These are some key factors that influence business and market trends.
- Economic: Are you building a product in a recession or a booming economy?
A recent example is the covid crisis when many businesses had to stop building or manufacturing their different products because of the economic impact.
- Political: Political events (wars, political policy, new political dogmas, societal progressivism)
A recent example is the war between Ukraine and Russia which has impacted businesses globally.
3. UX principles (visual design strategy)
The problem with design trends is that as soon as the trend has passed, your product can look extremely outdated if you don’t continue to keep up with the latest visual trends. If the brand is built upon the principle that you are fresh, trendy, and hip, it’s probably worth the investment of constantly keeping on top of the latest visual trends.

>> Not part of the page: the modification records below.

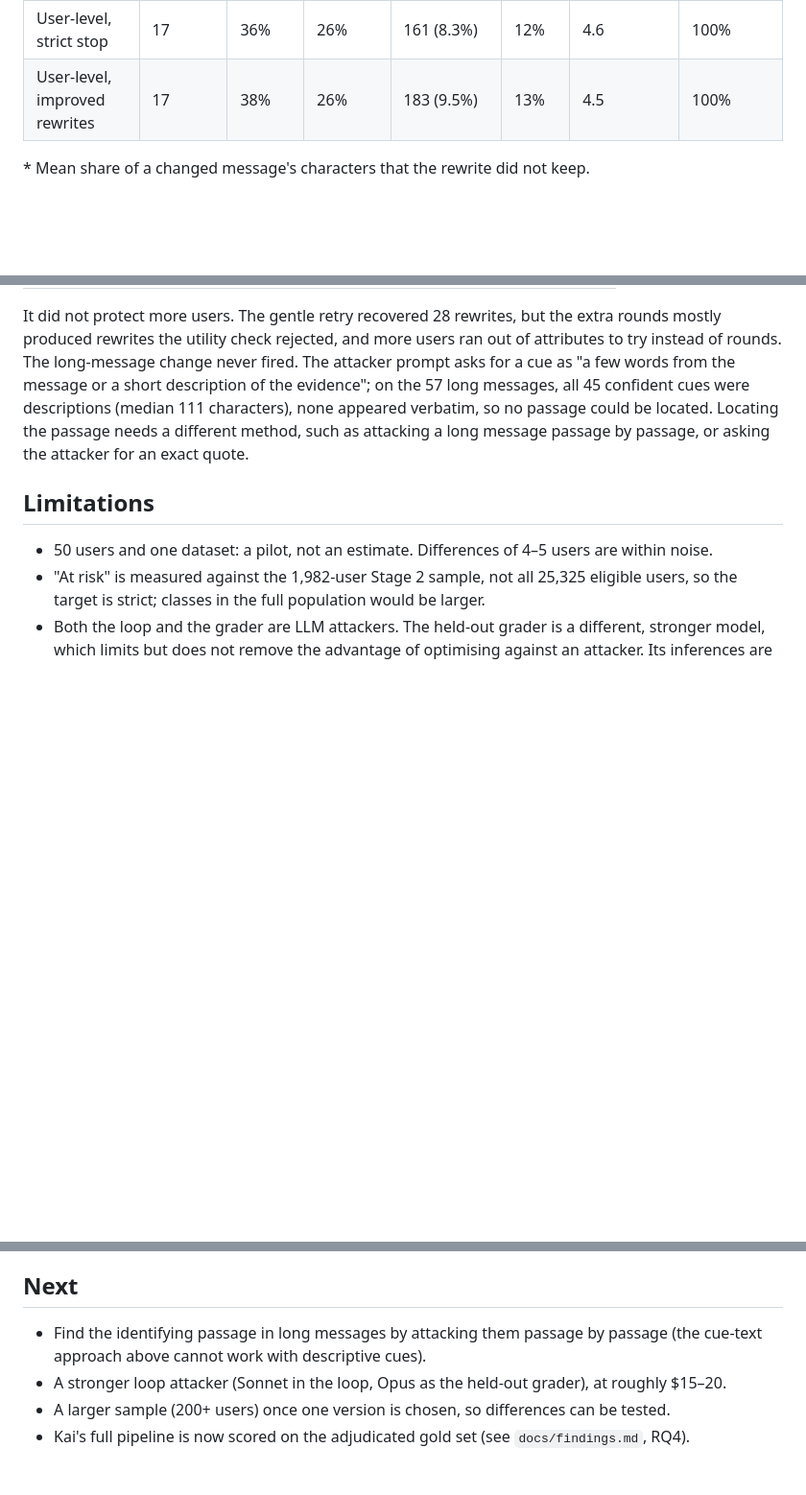
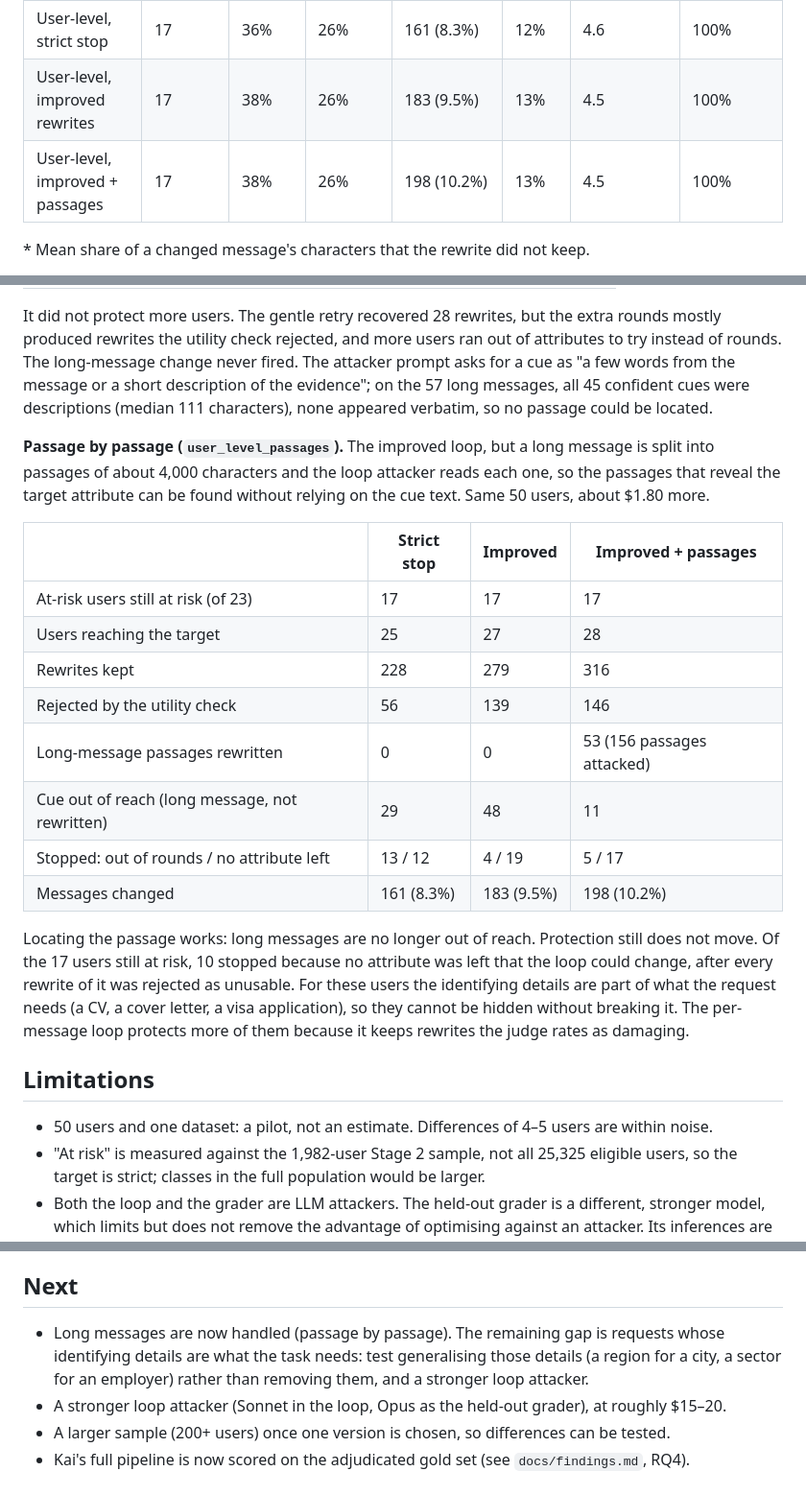
Before and after one commit to Khuangsarnacki23/residual-pii, a Markdown page: docs/adversarial_pilot.md, 3 parts joined by grey strips. Shown at 96% size. Drawn GitHub-style; blank space fills up the shorter version.

```diff
--- a/docs/adversarial_pilot.md
+++ b/docs/adversarial_pilot.md
@@ -51,6 +51,7 @@ Held-out attacker, all 50 users (23 at risk before rewriting).
 | User-level, whole history | 20 | 42% | 30% | **67 (3.5%)** | 10% | 4.6 | 100% |
 | User-level, strict stop | 17 | 36% | 26% | 161 (8.3%) | 12% | 4.6 | 100% |
 | User-level, improved rewrites | 17 | 38% | 26% | 183 (9.5%) | 13% | 4.5 | 100% |
+| User-level, improved + passages | 17 | 38% | 26% | 198 (10.2%) | 13% | 4.5 | 100% |
 
 \* Mean share of a changed message's characters that the rewrite did not keep.
 
@@ -108,8 +109,29 @@ produced rewrites the utility check rejected, and more users ran out of attribut
 of rounds. The long-message change never fired. The attacker prompt asks for a cue as "a few words
 from the message or a short description of the evidence"; on the 57 long messages, all 45 confident
 cues were descriptions (median 111 characters), none appeared verbatim, so no passage could be
-located. Locating the passage needs a different method, such as attacking a long message passage by
-passage, or asking the attacker for an exact quote.
+located.
+
+**Passage by passage (`user_level_passages`).** The improved loop, but a long message is split into
+passages of about 4,000 characters and the loop attacker reads each one, so the passages that reveal
+the target attribute can be found without relying on the cue text. Same 50 users, about $1.80 more.
+
+| | Strict stop | Improved | Improved + passages |
+|---|---|---|---|
+| At-risk users still at risk (of 23) | 17 | 17 | 17 |
+| Users reaching the target | 25 | 27 | 28 |
+| Rewrites kept | 228 | 279 | 316 |
+| Rejected by the utility check | 56 | 139 | 146 |
+| Long-message passages rewritten | 0 | 0 | 53 (156 passages attacked) |
+| Cue out of reach (long message, not rewritten) | 29 | 48 | 11 |
+| Stopped: out of rounds / no attribute left | 13 / 12 | 4 / 19 | 5 / 17 |
+| Messages changed | 161 (8.3%) | 183 (9.5%) | 198 (10.2%) |
+
+Locating the passage works: long messages are no longer out of reach. Protection still does not move.
+Of the 17 users still at risk, 10 stopped because no attribute was left that the loop could change,
+after every rewrite of it was rejected as unusable. For these users the identifying details are part
+of what the request needs (a CV, a cover letter, a visa application), so they cannot be hidden
+without breaking it. The per-message loop protects more of them because it keeps rewrites the judge
+rates as damaging.
 
 ## Limitations
 
@@ -129,8 +151,9 @@ passage, or asking the attacker for an exact quote.
 
 ## Next
 
-- Find the identifying passage in long messages by attacking them passage by passage (the cue-text
-  approach above cannot work with descriptive cues).
+- Long messages are now handled (passage by passage). The remaining gap is requests whose identifying
+  details are what the task needs: test generalising those details (a region for a city, a sector for an
+  employer) rather than removing them, and a stronger loop attacker.
 - A stronger loop attacker (Sonnet in the loop, Opus as the held-out grader), at roughly $15–20.
 - A larger sample (200+ users) once one version is chosen, so differences can be tested.
 - Kai's full pipeline is now scored on the adjudicated gold set (see `docs/findings.md`, RQ4).
```
Also changed, not shown: docs/findings.md (+6 -6 lines), report/final_report_plan.md (+4 -4 lines), results/presentation/figures/rq4_sanitizer_panels.png, results/presentation/figures/rq4_sanitizer_tradeoff.png, 5 other files.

It may be possible for other products to stick to universal, fundamental UX principles instead. Make a button look like a button. Make the text easy to read. Anticipate user’s questions. Make features easy to understand and intuitive enough that you don’t need hours of explanatory videos to onboard the users. These are UX principles, not design trends, and it’s important to make that clear.
Intuitive, user-friendly features, and the latest visual trends can lead to a unique design strategy.
You probably don’t want it ever to get to the point where you lose customers because of a poor, outdated design, so it’s still useful to keep on top of design trends before this happens.
4. Data-driven decision-making
Data-driven product management helps product managers use the right data, uncover insights, and, ultimately, build a successful product.
I see increased attention on data governance with a focus on privacy and security. This is because we’re now working with a larger volume of data than ever before and the need for personalization through AI (Artificial Intelligence). For this reason, there is a significant rise in modern data management platforms, and product ops functions are widely spreading.
Data-driven decision-making enables businesses to generate real-time insights and predictions to optimize their performance.
Through this, they can test the success of different strategies and make informed business decisions for sustainable growth.
AI-based analytics are used widely in corporate evidence-based decision-making processes. Product managers have started to understand the importance of data-driven development and are taking advantage of it. This is done using AI predictive behavior data by offering a personalized user experience.
Apart from the above trends, there are a few more factors that any product manager must consider, like:
- Customer acquisition and retention
- Usage of Low or No Code platforms as much as possible
Though these trends are very important for a product manager to consider, the degree of impact may vary from case to case. Hence, a product manager should diligently analyze all of these factors to identify the most critical ones for their product and act upon them accordingly. Some trends will fade, and if you’ve skipped the trend entirely, nobody will care. So, before you decide to pay attention to a trend, I’d suggest that there are a few questions worth asking yourself.
- Impact on the domain: Is my domain impacted due to this trend, or could it impact in the future?
- Competitive threats: Are my competitors adapting these trends and benefiting from them?
- Impact on existing customer base: Are my existing customers impacted by these trends in some way or another? Can they switch to another competitor if I don’t adapt to these trends?
- Impact on potential customers: Will I lose any of my future potential customers if I don’t adapt to these trends?
If the trend scores high against these criteria, it’s worth revisiting your strategy to understand how you can adapt to the trend that matters. If not, it might be best to sit it out and wait to see what happens next.
But if things do move quickly and you want to adapt to the new trend, you’ll need to ensure you’re not too late to the party. Better still, why not challenge your team to create new trends of your own?